Valle dell’Acate Tenuta Ibidini 2013, Insolia IGT

Very lemony, almost like freshly squeezed lemon, with delicate creamy texture and contrasting mineral grip. Clean as a whistle on the finish. Simple, but elegant.

Tenuta Gatti, Inzolia Grillo 2012, Mamertino DOC

Intriguing combination of aromatic lemon drops, grapefruit and spring flowers shifting towards stone fruit and crisp grapefruit with contrasting creaminess in the mouth. Shows a trace of smoky mineral on the finish.

 

 

reds

Feudo Maccari's Dr. Antonio Moretti Cuseri
Fuedo Maccari Saia 2012, Sicily IGT

Notes of sweet red currant, red cherry with oaky astringency, a faint herbal overtone, milk chocolate smoothness but finishing with very dry tannic grip. Needs time to integrate more fully.

Fuedo Maccari Syrah 2012, Sicily IGT

Another example of Syrah’s ready adaptation to Sicily, showing raspberry and peppery spice scents with rounded fruit and good depth of flavour, a touch of chocolate and typically dry tannic finish. Give it 3 years more in the cellar.

Marchesi di San Giulano San Giulano Rosso 2008, Sicily IGT

The blend is predominantly Syrah with a lesser amount of Petit Verdot. Complex and powerful bouquet presents refined and developed fleshy red fruit in combination with layers of elusive spice. Muscular Syrah dominates in the mouth, with great depth as well as finesse. Superbly integrated fruit, spice and supporting oak on the finish. Uniquely good, but hearkens back to the top Syrahs of the Northern Rhone.

Principi di Butera Deliella 2012, Sicily DOC

100% Nero d’Avola, Sicily’s signature red grape, with red berry, peppery and lightly astringent tannic notes on the nose. Good depth of raspberry fruit in a creamy rounded, milk chocolate accented texture with chocolate lingering on the finish.

Principi di Butera Symposio 2012, Terre Sicily IGT

A Sicilian “Bordeaux” blend of Cabernet Sauvignon, Merlot and Petit Verdot showing refined dark fruit with blackcurrant, black cherry, cinnamon and clove with a splash of milk chocolate on the dry tannic finish. Needs 3 to 5 years in the cellar.

Planeta 2007, Cerasuolo di Vittorio DOCG

Cerasuolo di Vittorio remains Sicily’s only DOCG Appellation to date. The blend is 60% Nero d’Avola and 40% Frappatto. It is the lesser-known Frappatto that seems to add the necessary complexity to bring out the best in Nero d’Avola. Notwithstanding the bottle age, this fine example offers fragrant fresh fruitiness with some savoury notes, a light touch of earthiness and subtle red cherry fruit, finishing with a hint of chocolate and slightly drying tannic grip.

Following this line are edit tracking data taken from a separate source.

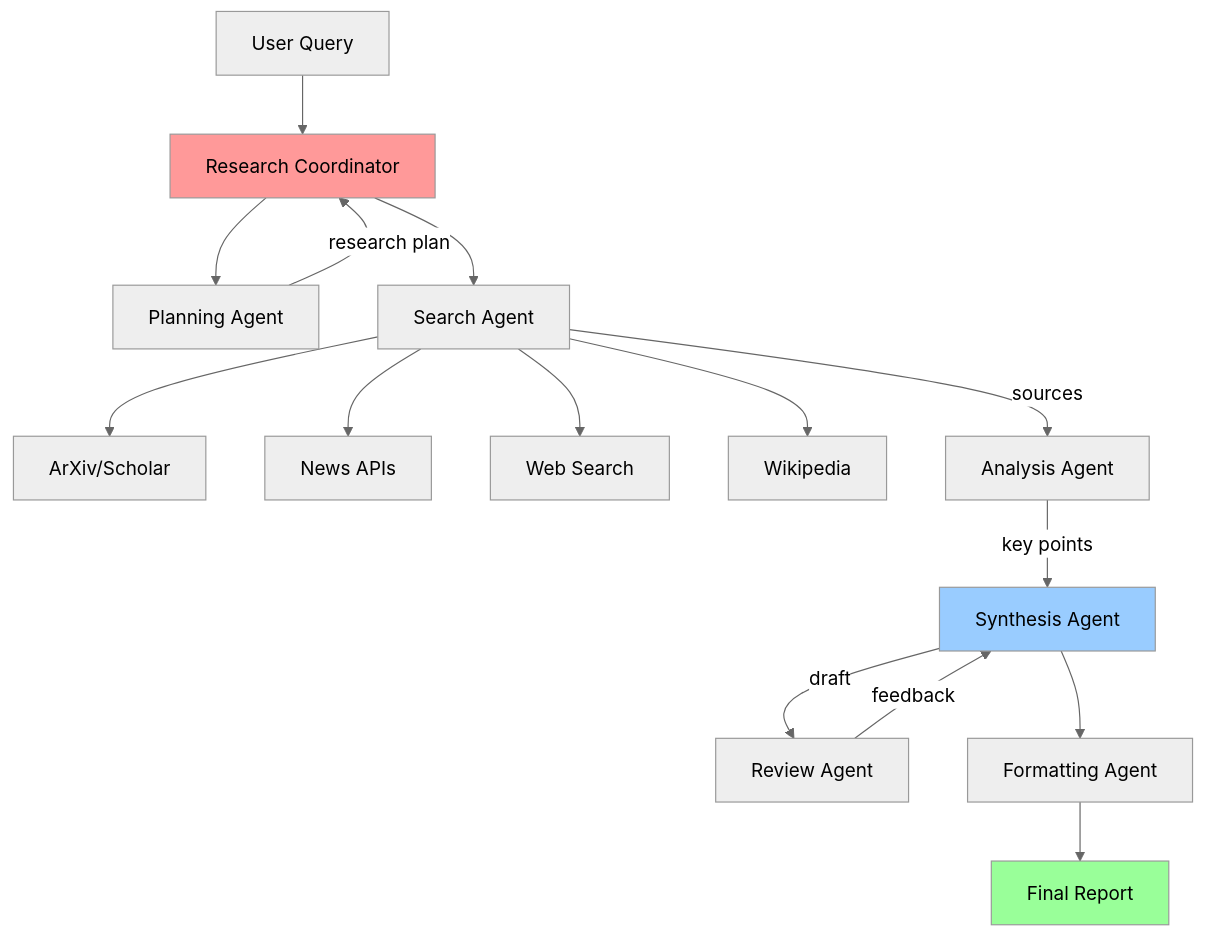
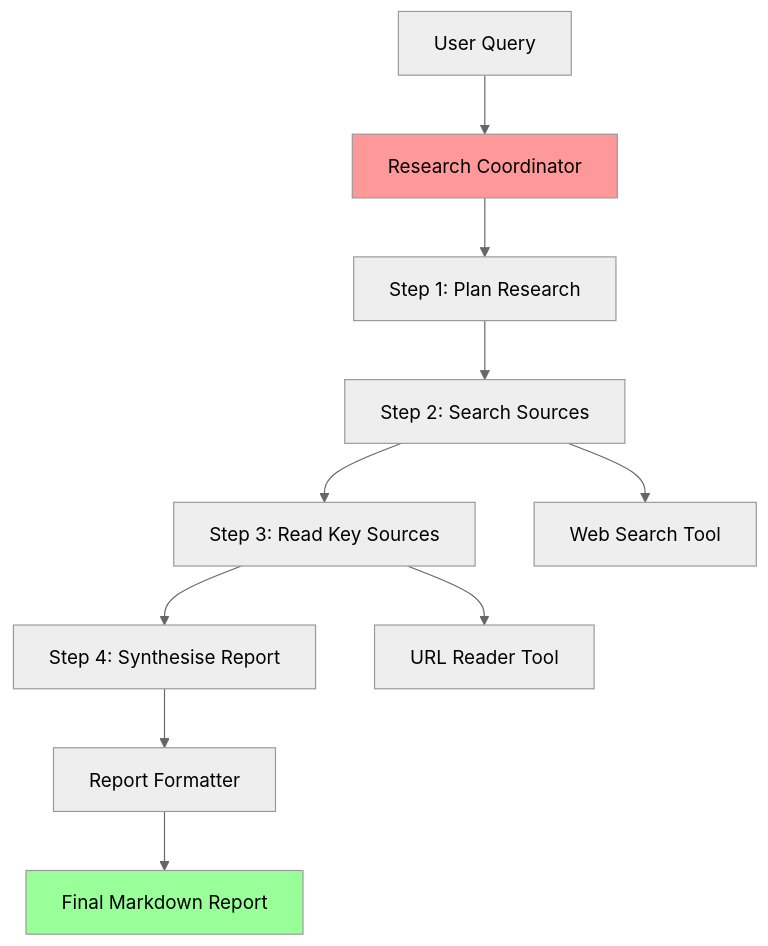
One commit to DreamLab-AI/dreamlab-ai-website changed the diagram in public/data/workshops/workshop-04-morning-ai-agents/04_project.md. Above: the diagram before and after it, drawn with Mermaid (neutral theme). The commit also changed other lines of this file and 111 other files, not shown here.

````diff
--- a/public/data/workshops/workshop-04-morning-ai-agents/04_project.md
+++ b/public/data/workshops/workshop-04-morning-ai-agents/04_project.md
@@ -26,26 +24,18 @@
 ```mermaid
 graph TD
     User[User Query] --> Coordinator[Research Coordinator]
 
-    Coordinator --> Planner[Planning Agent]
-    Planner --> |research plan| Coordinator
+    Coordinator --> PlanStep[Step 1: Plan Research]
+    PlanStep --> SearchStep[Step 2: Search Sources]
+    SearchStep --> ReadStep[Step 3: Read Key Sources]
+    ReadStep --> SynthStep[Step 4: Synthesise Report]
 
-    Coordinator --> Searcher[Search Agent]
-    Searcher --> Academic[ArXiv/Scholar]
-    Searcher --> News[News APIs]
-    Searcher --> Web[Web Search]
-    Searcher --> Wiki[Wikipedia]
+    SearchStep --> Web[Web Search Tool]
+    ReadStep --> Reader[URL Reader Tool]
+    SynthStep --> Formatter[Report Formatter]
 
-    Searcher --> |sources| Analyzer[Analysis Agent]
-    Analyzer --> |key points| Synthesizer[Synthesis Agent]
-
-    Synthesizer --> |draft| Reviewer[Review Agent]
-    Reviewer --> |feedback| Synthesizer
-
-    Synthesizer --> Formatter[Formatting Agent]
-    Formatter --> Output[Final Report]
+    Formatter --> Output[Final Markdown Report]
 
     style Coordinator fill:#ff9999
-    style Synthesizer fill:#99ccff
     style Output fill:#99ff99
 ```
````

Planeta Frappato 2013, Vittorio DOC

Attractive fleshy red fruit with red cherry in the foreground backed by stony mineral and sound tannic and acid balance. Culminates in a dry finish accented by a light lick of chocolate.

Marchesi di San Giulano San Giulano Rosso 2009, Sicily IGT

A higher proportion of Petit Verdot in this vintage adds more elegant perfume with enhanced cinnamon and nutmeg spiciness and a little more softness and roundness on the palate. Almost as fine as the 2008 but stylistically, quite different.

Dessert

Planeta Passito di Noto 2012, Noto DOC

Intense floral perfume shows blossom, honeyed and dried citrus character. Flavours are sweet but not cloying, with honeyed citrus and fruit perfume lingering on the finish.